** Aim of the exercise **
Pull every line that includes the word "Contributions" out of the data below and copy it.

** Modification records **

Content starts

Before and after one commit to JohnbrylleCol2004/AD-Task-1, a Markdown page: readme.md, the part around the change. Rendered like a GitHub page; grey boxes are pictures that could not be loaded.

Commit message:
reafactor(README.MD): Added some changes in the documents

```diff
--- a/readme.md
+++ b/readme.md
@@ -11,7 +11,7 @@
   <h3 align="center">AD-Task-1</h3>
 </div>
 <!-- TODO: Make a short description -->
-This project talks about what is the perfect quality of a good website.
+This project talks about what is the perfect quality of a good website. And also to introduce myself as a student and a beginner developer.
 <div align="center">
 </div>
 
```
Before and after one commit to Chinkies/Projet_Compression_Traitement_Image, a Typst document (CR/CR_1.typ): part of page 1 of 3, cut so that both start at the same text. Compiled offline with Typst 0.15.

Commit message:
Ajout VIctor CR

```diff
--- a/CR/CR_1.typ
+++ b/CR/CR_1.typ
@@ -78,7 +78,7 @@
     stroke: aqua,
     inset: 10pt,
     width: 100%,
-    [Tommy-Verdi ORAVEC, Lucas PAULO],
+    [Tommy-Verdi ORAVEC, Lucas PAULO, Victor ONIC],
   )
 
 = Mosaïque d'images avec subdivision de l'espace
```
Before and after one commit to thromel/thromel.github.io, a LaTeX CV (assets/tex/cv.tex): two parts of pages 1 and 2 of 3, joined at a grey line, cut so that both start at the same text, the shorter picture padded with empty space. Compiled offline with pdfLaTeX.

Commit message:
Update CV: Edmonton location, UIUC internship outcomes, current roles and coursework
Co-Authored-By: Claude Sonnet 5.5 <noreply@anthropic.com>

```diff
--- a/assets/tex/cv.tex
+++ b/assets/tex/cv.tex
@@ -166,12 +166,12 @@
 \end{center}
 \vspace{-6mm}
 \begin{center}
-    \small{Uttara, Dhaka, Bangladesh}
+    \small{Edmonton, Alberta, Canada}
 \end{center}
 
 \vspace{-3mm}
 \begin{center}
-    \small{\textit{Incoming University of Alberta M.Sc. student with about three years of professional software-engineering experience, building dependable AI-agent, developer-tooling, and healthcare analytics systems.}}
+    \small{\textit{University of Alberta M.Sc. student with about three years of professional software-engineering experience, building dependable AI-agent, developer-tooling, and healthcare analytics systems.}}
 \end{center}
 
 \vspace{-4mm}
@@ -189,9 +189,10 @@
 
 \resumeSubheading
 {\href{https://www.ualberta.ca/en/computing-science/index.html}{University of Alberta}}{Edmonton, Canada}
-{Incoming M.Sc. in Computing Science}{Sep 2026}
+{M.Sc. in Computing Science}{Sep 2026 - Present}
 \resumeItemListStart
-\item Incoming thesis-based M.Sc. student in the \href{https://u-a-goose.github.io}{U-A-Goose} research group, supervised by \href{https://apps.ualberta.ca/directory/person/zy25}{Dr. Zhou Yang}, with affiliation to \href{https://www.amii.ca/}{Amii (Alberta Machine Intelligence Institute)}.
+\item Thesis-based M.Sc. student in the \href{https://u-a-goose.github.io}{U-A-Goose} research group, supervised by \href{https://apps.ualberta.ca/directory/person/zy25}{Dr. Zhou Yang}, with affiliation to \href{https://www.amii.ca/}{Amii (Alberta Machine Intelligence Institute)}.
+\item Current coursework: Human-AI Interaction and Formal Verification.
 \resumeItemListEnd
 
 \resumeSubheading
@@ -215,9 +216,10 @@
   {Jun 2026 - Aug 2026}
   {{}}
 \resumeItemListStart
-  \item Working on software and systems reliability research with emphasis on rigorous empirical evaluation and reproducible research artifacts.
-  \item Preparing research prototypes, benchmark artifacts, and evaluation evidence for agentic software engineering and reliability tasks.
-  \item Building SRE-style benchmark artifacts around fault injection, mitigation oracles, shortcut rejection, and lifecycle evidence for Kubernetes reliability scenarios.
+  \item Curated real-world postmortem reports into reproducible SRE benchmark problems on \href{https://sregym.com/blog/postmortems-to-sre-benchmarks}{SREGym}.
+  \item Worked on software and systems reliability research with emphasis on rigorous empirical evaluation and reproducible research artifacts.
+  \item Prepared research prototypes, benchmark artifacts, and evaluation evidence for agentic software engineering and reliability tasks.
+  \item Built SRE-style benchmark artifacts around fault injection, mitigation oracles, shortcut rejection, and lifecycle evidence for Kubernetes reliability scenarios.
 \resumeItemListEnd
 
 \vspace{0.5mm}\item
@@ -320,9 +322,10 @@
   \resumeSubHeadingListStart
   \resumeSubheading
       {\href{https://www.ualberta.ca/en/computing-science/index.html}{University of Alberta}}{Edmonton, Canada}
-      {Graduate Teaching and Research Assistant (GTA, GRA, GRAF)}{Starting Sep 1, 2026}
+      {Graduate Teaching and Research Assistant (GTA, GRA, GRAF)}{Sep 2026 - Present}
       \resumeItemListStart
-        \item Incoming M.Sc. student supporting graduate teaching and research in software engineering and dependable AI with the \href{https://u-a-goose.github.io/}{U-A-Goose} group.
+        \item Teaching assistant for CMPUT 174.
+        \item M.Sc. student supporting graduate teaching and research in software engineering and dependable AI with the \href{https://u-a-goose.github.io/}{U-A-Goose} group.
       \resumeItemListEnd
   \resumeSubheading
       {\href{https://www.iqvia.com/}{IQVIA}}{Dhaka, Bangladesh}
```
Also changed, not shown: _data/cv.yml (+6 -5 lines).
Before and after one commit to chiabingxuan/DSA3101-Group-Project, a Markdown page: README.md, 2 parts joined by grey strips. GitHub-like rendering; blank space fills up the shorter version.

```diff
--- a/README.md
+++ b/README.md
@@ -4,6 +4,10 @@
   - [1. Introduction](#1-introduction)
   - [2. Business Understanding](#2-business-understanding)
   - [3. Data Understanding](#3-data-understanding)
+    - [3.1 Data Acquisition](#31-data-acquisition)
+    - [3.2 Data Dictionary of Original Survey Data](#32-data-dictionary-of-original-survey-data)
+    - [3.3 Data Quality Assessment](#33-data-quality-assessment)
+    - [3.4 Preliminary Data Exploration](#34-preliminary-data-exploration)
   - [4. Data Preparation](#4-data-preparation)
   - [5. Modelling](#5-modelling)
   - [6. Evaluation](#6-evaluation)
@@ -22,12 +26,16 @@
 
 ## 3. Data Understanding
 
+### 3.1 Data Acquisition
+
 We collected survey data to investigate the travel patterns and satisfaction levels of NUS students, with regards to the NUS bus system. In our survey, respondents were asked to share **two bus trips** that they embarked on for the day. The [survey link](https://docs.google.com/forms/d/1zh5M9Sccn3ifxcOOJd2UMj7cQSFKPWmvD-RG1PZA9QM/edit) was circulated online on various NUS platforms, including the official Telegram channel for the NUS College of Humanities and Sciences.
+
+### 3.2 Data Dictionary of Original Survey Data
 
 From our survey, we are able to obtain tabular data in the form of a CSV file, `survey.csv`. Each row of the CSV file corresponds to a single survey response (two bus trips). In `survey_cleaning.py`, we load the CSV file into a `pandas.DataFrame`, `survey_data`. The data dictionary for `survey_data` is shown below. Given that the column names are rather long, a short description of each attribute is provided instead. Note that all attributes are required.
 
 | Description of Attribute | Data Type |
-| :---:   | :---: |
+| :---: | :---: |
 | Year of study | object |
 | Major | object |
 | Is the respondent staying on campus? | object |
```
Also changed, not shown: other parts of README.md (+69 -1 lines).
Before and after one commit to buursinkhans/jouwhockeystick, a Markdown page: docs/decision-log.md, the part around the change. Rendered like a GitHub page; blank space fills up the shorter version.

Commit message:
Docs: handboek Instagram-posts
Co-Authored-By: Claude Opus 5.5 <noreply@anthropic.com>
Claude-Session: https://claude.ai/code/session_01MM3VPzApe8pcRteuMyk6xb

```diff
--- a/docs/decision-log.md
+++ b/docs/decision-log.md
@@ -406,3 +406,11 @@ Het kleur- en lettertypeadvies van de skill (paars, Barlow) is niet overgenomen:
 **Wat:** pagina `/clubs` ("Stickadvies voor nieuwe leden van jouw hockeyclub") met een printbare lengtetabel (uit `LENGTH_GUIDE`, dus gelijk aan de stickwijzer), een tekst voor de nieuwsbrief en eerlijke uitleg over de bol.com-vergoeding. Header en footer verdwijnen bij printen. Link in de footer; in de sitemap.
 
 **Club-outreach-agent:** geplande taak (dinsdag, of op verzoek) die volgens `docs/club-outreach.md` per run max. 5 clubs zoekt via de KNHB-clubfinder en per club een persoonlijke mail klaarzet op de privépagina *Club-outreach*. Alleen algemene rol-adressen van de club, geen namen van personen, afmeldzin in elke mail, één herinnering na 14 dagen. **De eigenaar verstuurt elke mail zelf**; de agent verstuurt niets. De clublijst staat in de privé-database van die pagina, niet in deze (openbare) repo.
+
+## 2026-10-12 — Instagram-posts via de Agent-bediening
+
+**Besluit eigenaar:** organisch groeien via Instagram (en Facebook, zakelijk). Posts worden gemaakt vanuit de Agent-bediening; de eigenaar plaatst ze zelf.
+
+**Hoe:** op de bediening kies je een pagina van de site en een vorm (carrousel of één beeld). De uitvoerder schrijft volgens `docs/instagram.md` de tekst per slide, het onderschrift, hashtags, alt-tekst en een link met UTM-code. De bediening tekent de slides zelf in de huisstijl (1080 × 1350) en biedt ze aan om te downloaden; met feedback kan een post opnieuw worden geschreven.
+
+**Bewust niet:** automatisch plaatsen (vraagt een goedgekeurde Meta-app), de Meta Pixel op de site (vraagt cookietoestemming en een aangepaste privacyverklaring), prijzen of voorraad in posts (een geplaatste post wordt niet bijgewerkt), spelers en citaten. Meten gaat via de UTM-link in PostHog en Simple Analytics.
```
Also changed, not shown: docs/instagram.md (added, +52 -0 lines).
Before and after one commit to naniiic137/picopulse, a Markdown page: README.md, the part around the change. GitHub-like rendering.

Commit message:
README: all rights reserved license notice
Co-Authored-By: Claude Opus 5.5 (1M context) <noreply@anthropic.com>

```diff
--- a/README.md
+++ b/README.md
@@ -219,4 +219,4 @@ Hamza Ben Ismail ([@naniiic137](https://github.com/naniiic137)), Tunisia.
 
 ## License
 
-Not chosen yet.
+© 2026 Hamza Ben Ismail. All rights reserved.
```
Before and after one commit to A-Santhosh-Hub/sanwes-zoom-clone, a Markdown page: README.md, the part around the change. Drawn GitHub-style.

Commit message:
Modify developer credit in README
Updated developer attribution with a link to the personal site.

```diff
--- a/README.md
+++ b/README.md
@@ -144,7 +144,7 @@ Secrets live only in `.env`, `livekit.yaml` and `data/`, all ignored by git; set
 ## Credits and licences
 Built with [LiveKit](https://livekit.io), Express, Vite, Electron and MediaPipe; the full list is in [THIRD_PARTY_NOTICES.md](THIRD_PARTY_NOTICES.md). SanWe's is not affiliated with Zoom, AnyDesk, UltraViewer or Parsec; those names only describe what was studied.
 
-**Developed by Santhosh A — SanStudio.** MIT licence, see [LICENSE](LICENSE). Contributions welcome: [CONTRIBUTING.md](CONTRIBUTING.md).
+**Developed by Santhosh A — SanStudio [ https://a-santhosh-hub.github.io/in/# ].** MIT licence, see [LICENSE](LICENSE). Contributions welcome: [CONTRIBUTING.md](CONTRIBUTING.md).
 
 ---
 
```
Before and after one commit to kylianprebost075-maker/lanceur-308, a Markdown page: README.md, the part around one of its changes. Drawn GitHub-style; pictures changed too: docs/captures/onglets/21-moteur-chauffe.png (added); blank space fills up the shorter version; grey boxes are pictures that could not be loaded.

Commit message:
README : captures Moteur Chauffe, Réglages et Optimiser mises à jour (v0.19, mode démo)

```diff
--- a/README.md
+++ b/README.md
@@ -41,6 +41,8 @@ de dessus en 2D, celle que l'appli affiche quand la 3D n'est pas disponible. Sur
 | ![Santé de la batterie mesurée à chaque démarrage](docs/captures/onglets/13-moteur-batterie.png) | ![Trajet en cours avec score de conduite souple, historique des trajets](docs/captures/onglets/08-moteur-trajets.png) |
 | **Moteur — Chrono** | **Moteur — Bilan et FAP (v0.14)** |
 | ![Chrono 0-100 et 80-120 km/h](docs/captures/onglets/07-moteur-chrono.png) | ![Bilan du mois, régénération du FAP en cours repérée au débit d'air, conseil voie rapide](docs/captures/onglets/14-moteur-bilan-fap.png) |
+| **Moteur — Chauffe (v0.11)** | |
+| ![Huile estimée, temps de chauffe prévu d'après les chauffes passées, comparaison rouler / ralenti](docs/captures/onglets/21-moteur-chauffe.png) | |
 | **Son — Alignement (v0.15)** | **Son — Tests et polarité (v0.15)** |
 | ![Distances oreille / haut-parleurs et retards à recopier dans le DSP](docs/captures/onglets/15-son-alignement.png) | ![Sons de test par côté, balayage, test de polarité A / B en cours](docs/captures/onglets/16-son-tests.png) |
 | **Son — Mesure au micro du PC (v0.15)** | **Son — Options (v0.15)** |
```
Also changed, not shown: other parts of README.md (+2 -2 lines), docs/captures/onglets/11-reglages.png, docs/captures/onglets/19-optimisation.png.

Content ends

** Written solution **
-**Developed by Santhosh A — SanStudio.** MIT licence, see [LICENSE](LICENSE). Contributions welcome: [CONTRIBUTING.md](CONTRIBUTING.md).
+**Developed by Santhosh A — SanStudio [ https://a-santhosh-hub.github.io/in/# ].** MIT licence, see [LICENSE](LICENSE). Contributions welcome: [CONTRIBUTING.md](CONTRIBUTING.md).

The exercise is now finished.